Chairman Corey Stewart wanted to make clear that the industry should not view the resolution as anti-business.
“The message, that we do want to get out, is that we want to provide clarity to the data center industry; we do want to provide clarity to Dominion that to the extent that we bring those data centers into the county, and we do want them, that the infrastructure needs to be addressed in our zoning ordinance. This is, in fact, a deliberative process that begins now with all of the stakeholders coming in.”
He explained that while business interests are important to the county, equally, if not more important, are the interests of the citizens.
“This is a community listening to its citizens and trying to balance their interests with the interests of the county and of business,” Stewart said.

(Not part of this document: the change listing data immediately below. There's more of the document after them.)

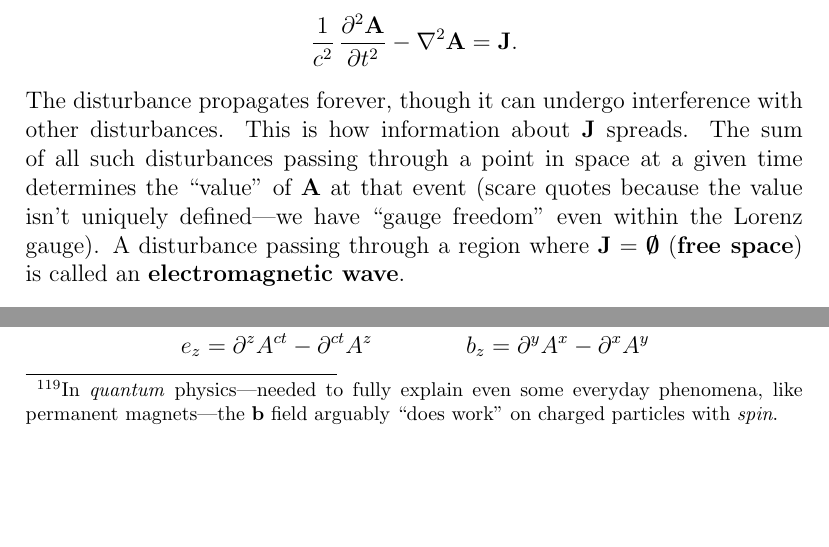
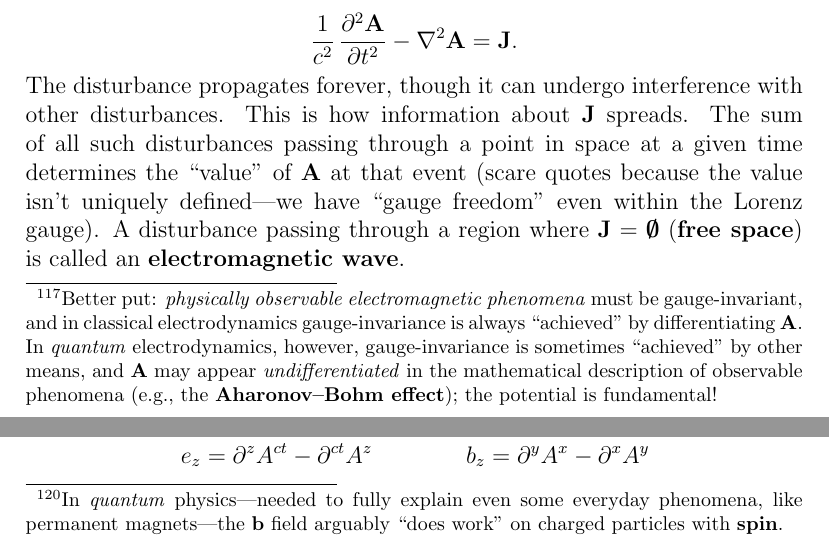
Before and after one commit to MichaelAllenWarner/relativistic-dynamics, a LaTeX document (mass-energy-equivalence.tex): two parts of pages 105 and 107 of 164, joined at a grey line, cut so that both start at the same text, the shorter picture padded with empty space. Compiled offline with pdfLaTeX.

Commit message:
add footnote about Aharonov-Bohm effect

```diff
--- a/mass-energy-equivalence.tex
+++ b/mass-energy-equivalence.tex
@@ -2493,7 +2493,7 @@ Without motivation, we define the \textbf{four-potential} as any four-vector fie
 \end{split}
 } \, .
 \end{equation}
-We say ``any" because, as we discussed in Section \ref{sssec:tp}, gauge transformations taking $\vv A$ to $(\vv A + \partialup \psi)$ for any spacetime scalar field $\psi$ leave the ``double curl" of $\vv A$ unchanged. This non-uniqueness of the four-potential doesn't bother us; we'll see that it's not $\vv A$ itself but rather \emph{derivatives} of $\vv A$ that matter physically, and they're uniquely defined and measurable. Note that Equation \ref{eq:gfp} would be impossible without the continuity equation (Equation \ref{eq:con}) because the four-divergence of a ``double curl" is necessarily zero: ${\partialup \cdot (\Box \vv A) - \partialup \cdot \partialup (\partialup \cdot \vv A) = \Box (\partialup \cdot \vv A) - \Box (\partialup \cdot \vv A)}$. This hints at a connection between gauge-invariance and charge-conservation.
+We say ``any" because, as we discussed in Section \ref{sssec:tp}, gauge transformations taking $\vv A$ to $(\vv A + \partialup \psi)$ for any spacetime scalar field $\psi$ leave the ``double curl" of $\vv A$ unchanged. This non-uniqueness of the four-potential doesn't bother us; we'll see that it's not $\vv A$ itself but rather \emph{derivatives} of $\vv A$ that matter physically, and they're uniquely defined and measurable.\footnote{Better put: \emph{physically observable electromagnetic phenomena} must be gauge-invariant, and in classical electrodynamics gauge-invariance is always ``achieved" by differentiating $\vv A$. In \emph{quantum} electrodynamics, however, gauge-invariance is sometimes ``achieved" by other means, and $\vv A$ may appear \emph{undifferentiated} in the mathematical description of observable phenomena (e.g., the \textbf{Aharonov--Bohm effect}); the potential is fundamental!} Note that Equation \ref{eq:gfp} would be impossible without the continuity equation (Equation \ref{eq:con}) because the four-divergence of a ``double curl" is necessarily zero: ${\partialup \cdot (\Box \vv A) - \partialup \cdot \partialup (\partialup \cdot \vv A) = \Box (\partialup \cdot \vv A) - \Box (\partialup \cdot \vv A)}$. This hints at a connection between gauge-invariance and charge-conservation.
 
 Something beautiful happens when we impose the Lorenz gauge:
 \begin{equation}\label{eq:fp}
@@ -2546,7 +2546,7 @@ and the temporal component is the particle's $\gamma$ times the \textbf{Lorentz
 \mathcal{P}_{\textrm{L}} &= q ( \vvbeta \cdot \vv e ) \, \left[ \, = \vv f_{\textrm{L}} \cdot \vvbeta \right].
 \end{split}
 \end{equation}
-The magnetic field $\vv b$ plays no role in Equation \ref{eq:lp} because the \textbf{magnetic force} $q \vvbeta \times \vv b$ in Equation \ref{eq:ltf} is perpendicular to $\vvbeta$ and therefore only changes the \emph{direction} of the particle's velocity (and momentum), not its magnitude. In other words, the magnetic field does no work.\footnote{In \emph{quantum} physics---needed to fully explain even some everyday phenomena, like permanent magnets---the $\vv b$ field arguably ``does work" on charged particles with \emph{spin}.} The \textbf{electric force} $q \vv e$, on the other hand, is parallel to $\vv e$ regardless of the direction of $\vvbeta$, and generally changes both the direction and magnitude of the particle's velocity.
+The magnetic field $\vv b$ plays no role in Equation \ref{eq:lp} because the \textbf{magnetic force} $q \vvbeta \times \vv b$ in Equation \ref{eq:ltf} is perpendicular to $\vvbeta$ and therefore only changes the \emph{direction} of the particle's velocity (and momentum), not its magnitude. In other words, the magnetic field does no work.\footnote{In \emph{quantum} physics---needed to fully explain even some everyday phenomena, like permanent magnets---the $\vv b$ field arguably ``does work" on charged particles with \textbf{spin}.} The \textbf{electric force} $q \vv e$, on the other hand, is parallel to $\vv e$ regardless of the direction of $\vvbeta$, and generally changes both the direction and magnitude of the particle's velocity.
 
 As four-vectors, $\vv J$, $\vv A$, and $\vv F_{\mathrm{L}}$ have components that obey the Lorentz transformation. As three-vectors, $\vv e$ and $\vv b$ do not, and equations involving them may be covariant but not manifestly so. Their components are \emph{built} from the components of four-vectors, however ($\partialup$ and $\vv A$), and transform accordingly. Here are the Cartesian components of $\vv e$ and $\vv b$ in terms of those four-vector components (using Equations \ref{eq:fn} and \ref{eq:eb}):
 \begin{equation}\label{eq:ebc}
```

Jeanine Lawson said she echoes Stewart’s sentiments. She said she received an unprecedented amount of emails at least from her perspective as a new supervisor.

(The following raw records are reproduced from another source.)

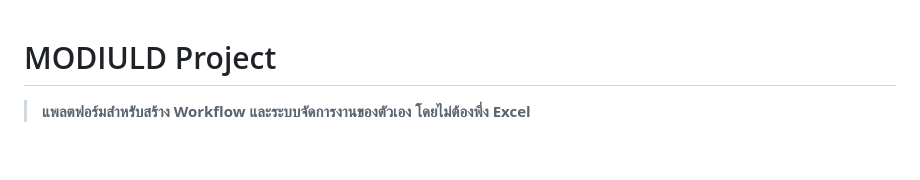
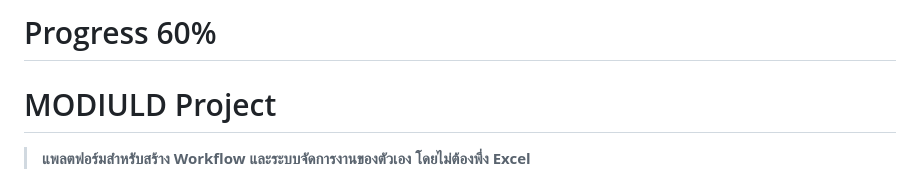
Before and after one commit to 67160234/MODIULD_Project_Documentation, a Markdown page: README.md, the part around the change. Drawn GitHub-style; blank space fills up the shorter version.

```diff
--- a/README.md
+++ b/README.md
@@ -1,3 +1,5 @@
+# Progress 60%
+
 # MODIULD Project
 
 > **แพลตฟอร์มสำหรับสร้าง Workflow และระบบจัดการงานของตัวเอง โดยไม่ต้องพึ่ง Excel**
```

“Clearly this has garnered a lot of attention, and it has garnered a lot of attention rightfully so because this does affect a lot of Prince William residents, property owners,” Lawson said.
Coles District Supervisor Marty Nohe asked that all stakeholders, including trade organizations, be contacted when such decisions are made.
Pete Candland said that the resolution was a move in the right direction, but it should have never gotten so far that a data center was being built just north of the Town of Haymarket.
“I know that these data centers are absolute power hogs. These things just require a tremendous amount of infrastructure to support,” Candland said. “To protect the citizens of Prince William County, that is our main responsibility as the supervisors of Prince William County, so we need to bring business here but not at the detriment to the people of Prince William.”
Chris Price, Director of Planning for the county, told Bristow Beat that the way his office will initiate the process of changing the zoning ordinances is to take a closer look at what other local jurisdictions are doing in regards to data centers. The Planning Commission, will then look at what is best practice in the industry, even looking beyond Northern Virginia.They will create a Planning Commission recommendation that the Commission will present to the Board of County Supervisors. At that point, public hearings will be held so that the community has a chance to provide its input. Only then can the supervisors vote upon changes.